You might be washing your hands countless times every day to try to protect yourself from the coronavirus. But what about that breeding ground for germs – your phone?
Tests done by scientists show that the virus can live for two to three days on plastic and stainless steel, Associated Press reports. With coronavirus being declared a world pandemic, cleaning all “high-touch” surfaces daily, including phones, keyboards and tablet computers is recommended.
But cleaning your phone improperly can damage it. You want to avoid getting moisture inside it or scratching the surface.

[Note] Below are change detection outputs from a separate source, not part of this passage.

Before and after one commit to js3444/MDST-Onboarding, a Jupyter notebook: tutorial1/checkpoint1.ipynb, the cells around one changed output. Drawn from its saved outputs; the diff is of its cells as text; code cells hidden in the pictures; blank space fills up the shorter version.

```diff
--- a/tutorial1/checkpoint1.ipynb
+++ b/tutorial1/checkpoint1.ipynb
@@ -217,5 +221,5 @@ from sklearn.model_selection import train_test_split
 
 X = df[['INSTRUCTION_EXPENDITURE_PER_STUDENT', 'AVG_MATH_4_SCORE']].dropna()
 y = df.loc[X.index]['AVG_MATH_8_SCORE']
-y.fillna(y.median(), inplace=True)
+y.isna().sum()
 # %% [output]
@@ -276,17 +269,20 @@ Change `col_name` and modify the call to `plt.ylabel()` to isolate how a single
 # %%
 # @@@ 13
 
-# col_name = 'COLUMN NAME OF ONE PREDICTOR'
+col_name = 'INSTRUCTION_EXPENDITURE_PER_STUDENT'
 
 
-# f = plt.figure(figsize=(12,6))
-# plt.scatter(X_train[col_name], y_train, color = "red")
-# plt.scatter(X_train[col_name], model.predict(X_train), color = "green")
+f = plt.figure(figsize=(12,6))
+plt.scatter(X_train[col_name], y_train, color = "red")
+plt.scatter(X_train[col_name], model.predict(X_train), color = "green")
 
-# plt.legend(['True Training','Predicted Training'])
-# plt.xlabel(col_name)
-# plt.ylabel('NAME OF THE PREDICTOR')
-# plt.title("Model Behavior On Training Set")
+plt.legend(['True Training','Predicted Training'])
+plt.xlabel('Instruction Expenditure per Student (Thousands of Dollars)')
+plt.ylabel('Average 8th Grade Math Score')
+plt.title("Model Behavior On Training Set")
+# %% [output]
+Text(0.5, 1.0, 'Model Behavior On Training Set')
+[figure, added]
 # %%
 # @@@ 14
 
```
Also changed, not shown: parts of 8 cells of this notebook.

Don’t spray cleaners directly on the phone, don’t dunk it in cleaning solutions, don’t spray it with compressed-air devices used to clean keyboards and avoid rubbing it with abrasive materials.
Also read: Coronavirus: Make hand sanitizer at home
Instead, start by turning off the phone and unplugging all cables. Your phone shouldn’t be charging as you clean. You can use Clorox wipes or wipes with 70% alcohol, which you can get at the drugstore, to wipe down your phone.
Apple, which has cautioned against using household cleaners on its phones, says to do that “gently”. Others have further recommended wringing out disinfectant wipes before using them on a phone.
You can also use soft cloths to clean the phone, like a microfiber cleaning cloth or the cloths used to clean camera lenses or your glasses. Google says you can dip the cloth in soap and water, as long as you’re careful not to get moisture in the phone. Paper towels work, too, it is said. You can spray them with disinfectant. Again, don’t spray the phone itself.
Samsung, the world’s biggest phone manufacturer, has said it will be offering a free phone-sanitizing service involving UV light in Samsung stores and service centers in India in the next few weeks.
The phone-cleaning step is one of many measures public-health authorities are recommending to try to slow the spread of the virus, which has infected more than 100000 people worldwide and more than 70 in India. More than 5,000 have died.
Most patients have only mild or moderate symptoms, but the elderly and people with existing health conditions are particularly vulnerable.